Xbox makes it possible
Lengyel needed help to make his techniques usable for game developers. Xbox, Microsoft's gaming console due out in late 2001, provides the hardware to power real-time fur rendering. The Xbox houses a special 3D graphics chip that offers performance the other game consoles can't approach. The 6.4 gigabyte per second memory system is fast. The CPU and the graphics processor share 64 megabytes of memory, which is more than any other console. Also, the Xbox supports compressed textures and has a hard drive, so a large number of fur and surface textures can be streamed in as needed. The chip will be able to animate 125 million polygons per second. In addition, it gives graphics programmers the ability to make their own vertex and pixel shaders. Vertex processing allows detailed movement and facial emotion, while pixel shaders allow artists to mimic reality through altering the lighting and surface effects.

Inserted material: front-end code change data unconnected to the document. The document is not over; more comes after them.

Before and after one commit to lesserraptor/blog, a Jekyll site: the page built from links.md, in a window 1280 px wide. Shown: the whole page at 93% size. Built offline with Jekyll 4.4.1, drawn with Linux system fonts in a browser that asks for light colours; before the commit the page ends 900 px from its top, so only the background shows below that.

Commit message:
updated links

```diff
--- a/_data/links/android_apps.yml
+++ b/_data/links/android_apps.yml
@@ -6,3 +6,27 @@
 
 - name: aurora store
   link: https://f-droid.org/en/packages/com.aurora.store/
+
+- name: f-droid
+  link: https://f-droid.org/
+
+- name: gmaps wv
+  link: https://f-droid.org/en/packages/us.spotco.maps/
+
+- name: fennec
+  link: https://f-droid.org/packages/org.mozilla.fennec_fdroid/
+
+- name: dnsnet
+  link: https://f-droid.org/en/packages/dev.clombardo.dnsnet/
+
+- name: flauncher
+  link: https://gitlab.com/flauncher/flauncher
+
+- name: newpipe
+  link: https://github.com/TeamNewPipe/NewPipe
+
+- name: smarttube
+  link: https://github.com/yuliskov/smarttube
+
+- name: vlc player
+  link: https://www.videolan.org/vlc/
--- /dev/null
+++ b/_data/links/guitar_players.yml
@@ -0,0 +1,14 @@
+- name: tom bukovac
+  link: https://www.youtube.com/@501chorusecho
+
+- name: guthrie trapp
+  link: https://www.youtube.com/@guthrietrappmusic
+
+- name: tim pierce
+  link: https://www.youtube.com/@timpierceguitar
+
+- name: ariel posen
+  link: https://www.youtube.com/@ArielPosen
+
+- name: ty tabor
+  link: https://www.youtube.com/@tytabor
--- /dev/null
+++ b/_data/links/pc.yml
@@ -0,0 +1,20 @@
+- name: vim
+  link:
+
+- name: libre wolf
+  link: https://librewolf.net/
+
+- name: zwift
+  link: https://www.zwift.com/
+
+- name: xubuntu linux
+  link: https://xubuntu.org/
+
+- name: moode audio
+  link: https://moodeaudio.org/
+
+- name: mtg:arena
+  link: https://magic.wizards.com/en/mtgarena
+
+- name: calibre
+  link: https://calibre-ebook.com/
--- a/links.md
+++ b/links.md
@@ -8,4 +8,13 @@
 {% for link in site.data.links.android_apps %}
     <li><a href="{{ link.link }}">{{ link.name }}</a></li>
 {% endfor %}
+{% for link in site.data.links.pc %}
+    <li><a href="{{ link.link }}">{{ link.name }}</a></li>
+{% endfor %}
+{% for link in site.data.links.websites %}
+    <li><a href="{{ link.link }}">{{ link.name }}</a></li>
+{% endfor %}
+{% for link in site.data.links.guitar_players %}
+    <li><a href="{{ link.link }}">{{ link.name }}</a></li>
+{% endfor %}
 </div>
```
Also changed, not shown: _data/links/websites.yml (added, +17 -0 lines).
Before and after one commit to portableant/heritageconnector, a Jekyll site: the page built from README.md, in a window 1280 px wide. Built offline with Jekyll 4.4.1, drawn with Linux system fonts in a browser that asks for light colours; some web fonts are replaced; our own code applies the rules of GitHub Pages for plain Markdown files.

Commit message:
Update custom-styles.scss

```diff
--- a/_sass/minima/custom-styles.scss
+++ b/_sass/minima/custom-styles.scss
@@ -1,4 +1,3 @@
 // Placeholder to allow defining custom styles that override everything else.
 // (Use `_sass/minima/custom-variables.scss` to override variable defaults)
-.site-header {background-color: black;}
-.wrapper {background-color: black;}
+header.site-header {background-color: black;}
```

Lengyel explains the Xbox difference, "The graphics performance in the Xbox is so much better, and there's so much more memory on the Xbox. With the vertex shaders and the pixel shaders; we can put our code right down there next to the metal.
"Up until this generation of chip, everything was fixed function, you had one graphics pipeline that you had to use, and so finally with this you can download programs to do just what you want and not all of the extra stuff."
Because developers can program their own shaders, they can give games an individual look, instead of having all games look virtually the same. Before the invention of the technology that is going into the Xbox, shader engines were hard-coded into the chip, giving the developers only one look to use.
Someone as interested in hair as Lengyel is just had to invent a graphical blow-dryer. He uses it to study how hair moves naturally. It's an effect that wasn't possible before Xbox allowed him to program his own shaders. He built a model of a furry bunny to experiment on. "The graphics processor is doing all the blow drying so the light source acts as a wind source and you calculate a direction for every triangle represented in the hair. Then you offset it according to its direction toward the light. I blew dry a stuffed animal just to verify the model somewhat. One of my daughters gave me one of her tiniest stuffed animals. I had it in here for a while but then she wanted it back. There went my research tool."
Feel the Fur
Ray Bradbury wrote a story called "The Veldt" about a house that contained an unusual nursery. The nursery walls were a virtual world that the children could control with their thoughts. The children in the story had created an African veldt, complete with virtual lions that were so graphically real that they became living, breathing creatures.
A quote from the book illustrates the power of the illusion: "The lions were coming...so real, so feverishly and startlingly real that you could feel the prickling fur on your hand..." Though Lengyel's real-fur techniques won't bring quite this level of reality to your screen, he hopes to get "one step closer to the best possible tool for the imagination."